The medical industry is hard to crack because its professionals often work in a nearly "under glass" environment. Many aren't aware of what's going on in the outside world until someone interrupts them and says, "Hey! Over here! There's another world you don't know about. . . Oh, and would you like to buy what I have for sale?"
Here are some thoughts on how you might warm up prospects before "cold calling."
I used to sell memberships to a not-for-profit that offered fully insured and discount benefits. It wasn't easy to explain and so was a hard sale. Everyone wanted a high-deductible major medical plan, which had become expensive for employers. When I showed up, getting people to understand what I offered was nearly impossible. The employers didn't get it or think it was worth learning about. Many employees didn't want to hear about it, even though it was an alternative to what they had -- nothing.
Ahead of my call to local restaurant chain, I sent a goodies basket to the main office and addressed it to: Human Resources Benefits Coordinator. I wasn't sure the company had one. I followed up with a call a few days afterward. Guess what? They had no idea who I was, didn't know what I was offering, but I had their attention. Chocolate macadamia nuts and Kona coffee sure helped, but I think you get the point. It opened the door for conversation.
Should you do this with every place you intend to call on? No, it can get expensive.
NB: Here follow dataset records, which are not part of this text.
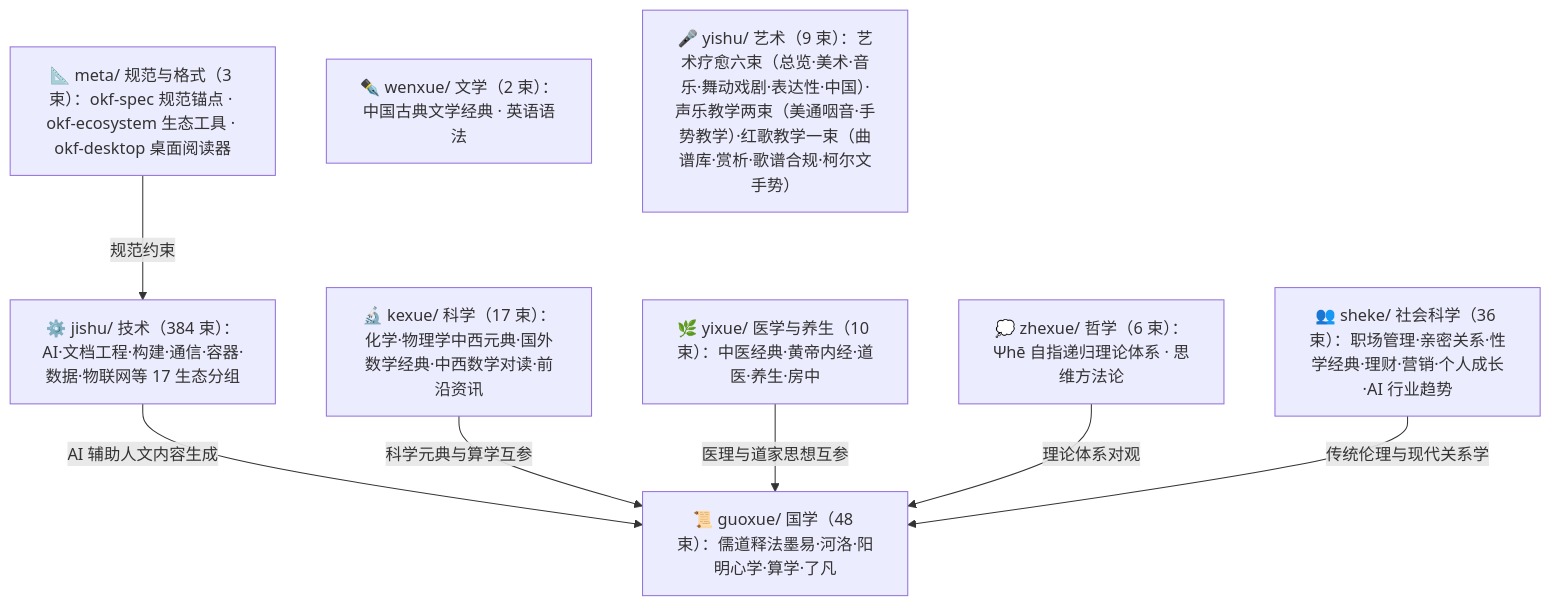
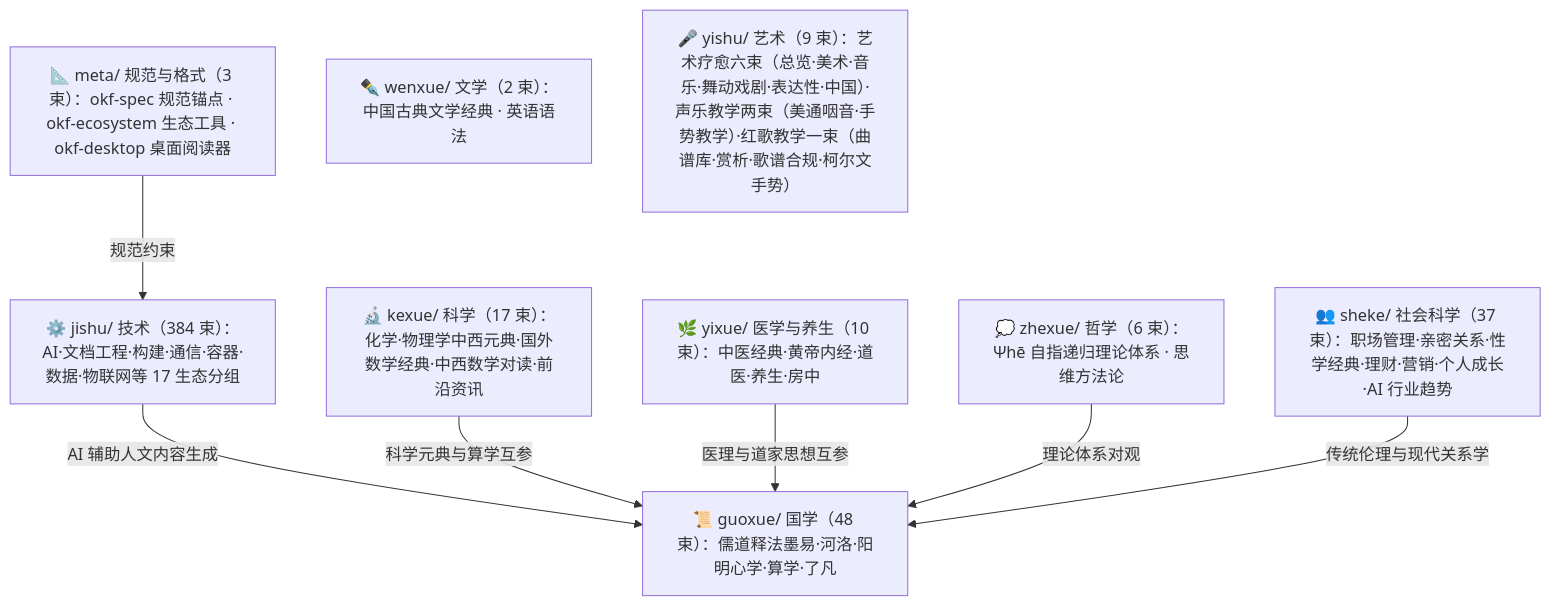
One commit to awesome-flexloop/awesome-okf changed the diagram in doc/bundles/index.md. Above: the diagram before and after it, drawn with Mermaid. The commit also changed other lines of this file and 28 other files, not shown here.

````diff
--- a/doc/bundles/index.md
+++ b/doc/bundles/index.md
@@ -21,18 +21,18 @@
 ```mermaid
 flowchart TD
     meta["📐 meta/ 规范与格式（3 束）：okf-spec 规范锚点 · okf-ecosystem 生态工具 · okf-desktop 桌面阅读器"]
     guoxue["📜 guoxue/ 国学（48 束）：儒道释法墨易·河洛·阳明心学·算学·了凡"]
     zhexue["💭 zhexue/ 哲学（6 束）：Ψhē 自指递归理论体系 · 思维方法论"]
     kexue["🔬 kexue/ 科学（17 束）：化学·物理学中西元典·国外数学经典·中西数学对读·前沿资讯"]
     wenxue["✒️ wenxue/ 文学（2 束）：中国古典文学经典 · 英语语法"]
     yixue["🌿 yixue/ 医学与养生（10 束）：中医经典·黄帝内经·道医·养生·房中"]
-    sheke["👥 sheke/ 社会科学（36 束）：职场管理·亲密关系·性学经典·理财·营销·个人成长·AI 行业趋势"]
+    sheke["👥 sheke/ 社会科学（37 束）：职场管理·亲密关系·性学经典·理财·营销·个人成长·AI 行业趋势"]
     yishu["🎤 yishu/ 艺术（9 束）：艺术疗愈六束（总览·美术·音乐·舞动戏剧·表达性·中国）·声乐教学两束（美通咽音·手势教学）·红歌教学一束（曲谱库·赏析·歌谱合规·柯尔文手势）"]
     jishu["⚙️ jishu/ 技术（384 束）：AI·文档工程·构建·通信·容器·数据·物联网等 17 生态分组"]
     meta -->|"规范约束"| jishu
     jishu -->|"AI 辅助人文内容生成"| guoxue
     kexue -->|"科学元典与算学互参"| guoxue
     yixue -->|"医理与道家思想互参"| guoxue
     zhexue -->|"理论体系对观"| guoxue
     sheke -->|"传统伦理与现代关系学"| guoxue
 ```
````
But a card introducing yourself with a gift certificate could help get a decision-maker to give you the time of day, rather than having to battle with the gatekeeper.
There are other ways to attract attention. If your company has a blog, start contributing to it. If it doesn't, start one. Simply inviting comments from the medical community can help build your credibility as an expert in the field. You can start with a simple email with a link that says, "Please take a look at our blog, and let me know what you think. If you would, comment on the posts that pique your interest." Granted, building an online reputation takes longer, but it can begin to fill your long-term pipeline while you send out some care packages.